Around 345,000 apartments in Turkey are known to have been destroyed by the disaster. Some 105,794 buildings checked by Turkey’s Environment and Urbanisation Ministry were either destroyed or so badly damaged as to require demolition, the ministry said on February 19. Of these, 20,662 had collapsed.
“At least 80% of the buildings must be demolished in Antakya,” Lutfu Savas, the mayor of Hatay province—which suffered around 21,000 deaths in the earthquakes of two weeks ago, more than half of the total number of the confirmed fatalities in Turkey—told broadcaster HaberTurk on February 19.
Turkish President Recep Tayyip Erdogan continues to face a backlash over decades of shoddy building standards that left so many buildings in Turkey vulnerable to the earthquake tremors.
Even some so-called “earthquake-proof” luxury housing complexes were toppled by the earthquakes.
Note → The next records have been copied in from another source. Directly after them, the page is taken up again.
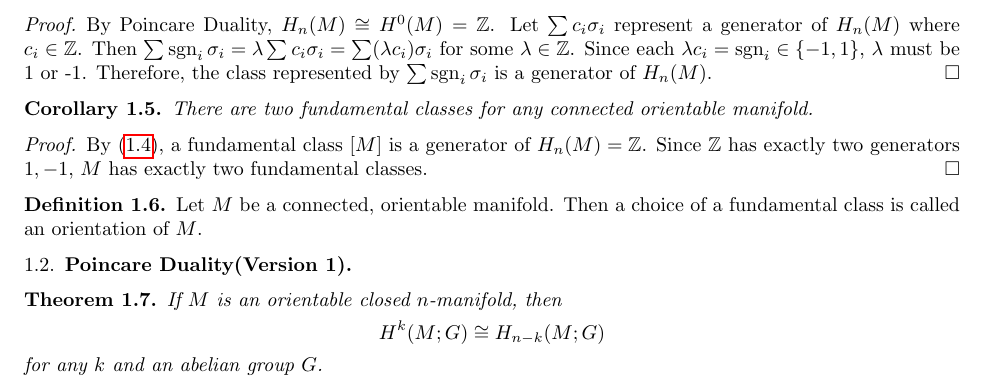
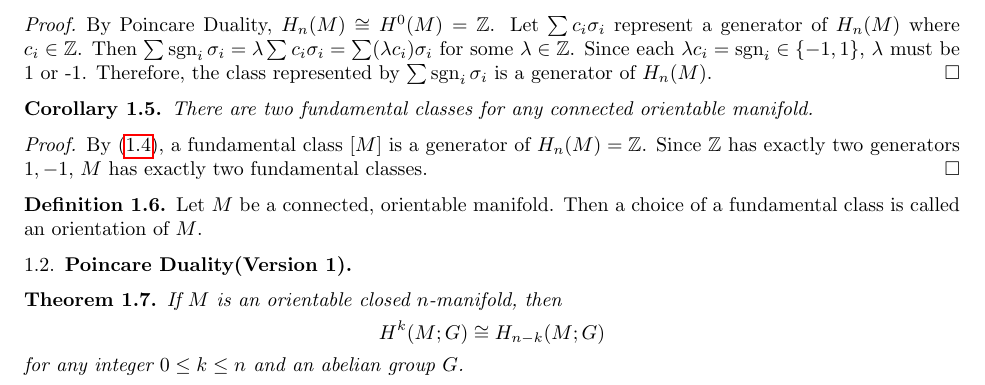
Before and after one commit to hidenori-shinohara/algebraic_toplogy_notes, a LaTeX paper (algebraic_topology_2.tex): part of page 2 of 2, cut so that both start at the same text. Compiled offline with pdfLaTeX.

Commit message:
Clarify the statement of Poincare Duality

```diff
--- a/algebraic_topology_2.tex
+++ b/algebraic_topology_2.tex
@@ -167,7 +167,7 @@ Thus
   \begin{align*}
     H^k(M; G) \cong H_{n - k}(M; G)
   \end{align*}
-  for any $k$ and an abelian group $G$.
+  for any integer $0 \leq k \leq n$ and an abelian group $G$.
 \end{thm}
 
 
```
Also changed, not shown: algebraic_topology_2.pdf.
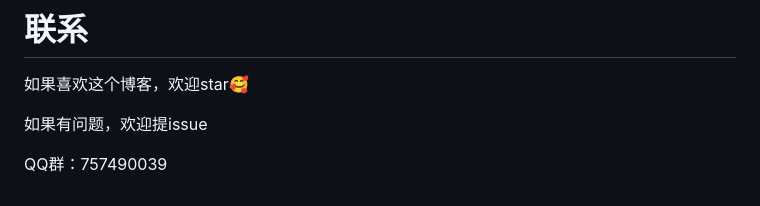
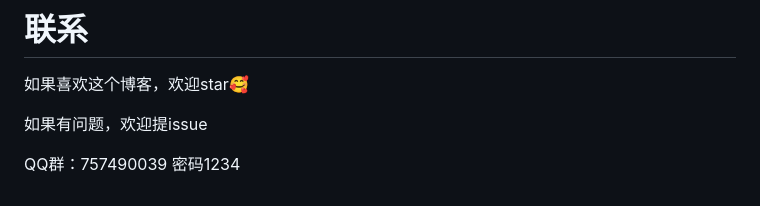
Before and after one commit to xieyumc/AppleBlog, a Markdown page: README.md, the part around the change. GitHub-like rendering.

```diff
--- a/README.md
+++ b/README.md
@@ -156,4 +156,4 @@ http://100.1.1.1:8000/api/img/post/1/1/
 
 如果有问题，欢迎提issue
 
-QQ群：757490039
+QQ群：757490039 密码1234
```
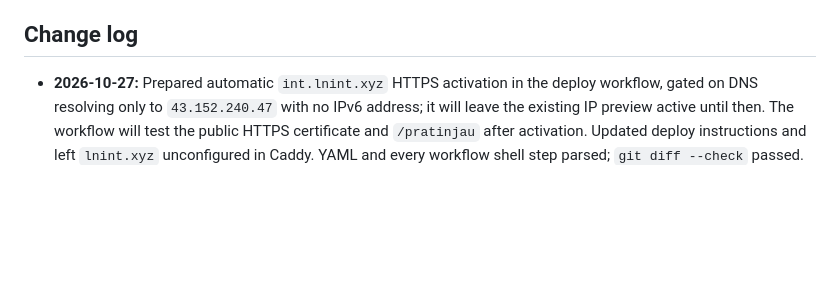
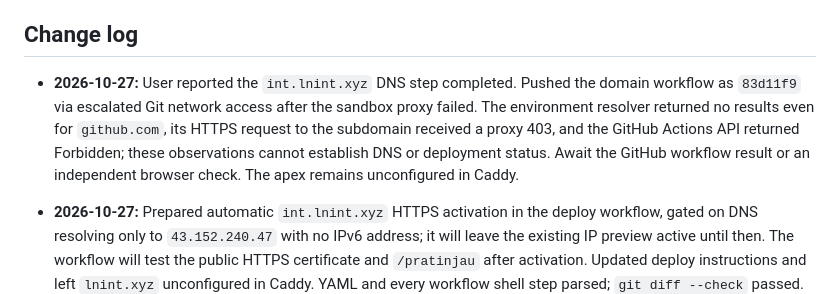
Before and after one commit to lrmcorp/ln, a Markdown page: handoff.md, the part around one of its changes. Drawn GitHub-style; blank space fills up the shorter version.

Commit message:
Record subdomain push and verification limits

```diff
--- a/handoff.md
+++ b/handoff.md
@@ -108,6 +108,7 @@ Owner MFA and high-assurance actions, production customer activation and authent
 
 ## Change log
 
+- **2026-10-27:** User reported the `int.lnint.xyz` DNS step completed. Pushed the domain workflow as `83d11f9` via escalated Git network access after the sandbox proxy failed. The environment resolver returned no results even for `github.com`, its HTTPS request to the subdomain received a proxy 403, and the GitHub Actions API returned Forbidden; these observations cannot establish DNS or deployment status. Await the GitHub workflow result or an independent browser check. The apex remains unconfigured in Caddy.
 - **2026-10-27:** Prepared automatic `int.lnint.xyz` HTTPS activation in the deploy workflow, gated on DNS resolving only to `43.152.240.47` with no IPv6 address; it will leave the existing IP preview active until then. The workflow will test the public HTTPS certificate and `/pratinjau` after activation. Updated deploy instructions and left `lnint.xyz` unconfigured in Caddy. YAML and every workflow shell step parsed; `git diff --check` passed. The unchanged Compose file could not be checked with `config --quiet` because this cloud checkout has no VPS `.env.vps`. DNS could not be resolved from this cloud environment; GitHub runner and browser verification remain pending. No credentials or customer data changed.
 - **2026-10-27:** User reported the `f3636b9` Tencent deploy workflow green. Its final step checks the public preview URL, so the deployment is supported by the workflow result, although this cloud environment cannot independently inspect the run or IP. Recorded the reported result; browser confirmation by the user remains pending. A handoff-only push will trigger another routine workflow run.
 - **2026-10-27:** First enabled GitHub Actions run `e181d6c` reached healthy PostgreSQL and started the app and Caddy containers, then failed because the immediate localhost curl received `Recv failure: Connection reset by peer`. Updated the readiness check to retry all connection errors; also moved Actions to Node 24 compatible `checkout@v5`/`setup-node@v5` and pinned the runner to Ubuntu 24.04 to remove the reported warnings. A new push will retest deploy; public VPS access is not yet verified.
```
Also changed, not shown: other parts of handoff.md (+1 -1 lines).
But there are examples in Turkey of towns built according to earthquake-resistance construction codes, which have withstood major tremors while settlements around them have collapsed.
Opposition politicians have complained of deference to Erdogan slowing the earthquake rescue.
Among February 6 earthquake survivors are around 356,000 pregnant women who urgently need access to health services, the UN sexual and reproductive health agency (UNFPA) has said. They comprise of 226,000 women in Turkey and 130,000 in Syria, around 38,800 of whom will deliver in the next month. Many are sheltering in camps or are exposed to freezing temperatures and are struggling to get food or clean water.
Deep anxieties in Istanbul—which experts have long said is highly vulnerable to the possibility of a massive earthquake—have been reignited among the city’s 16mn-strong population by the disaster.
Hours before the latest earthquake, US Secretary of State Antony Blinken said on a visit to Turkey that Washington would help "for as long as it takes" as rescue operations in the wake of the February 6 earthquakes and their aftershocks were reduced to just a handful of cases with some hope. The focus was turning to urgent shelter and reconstruction work.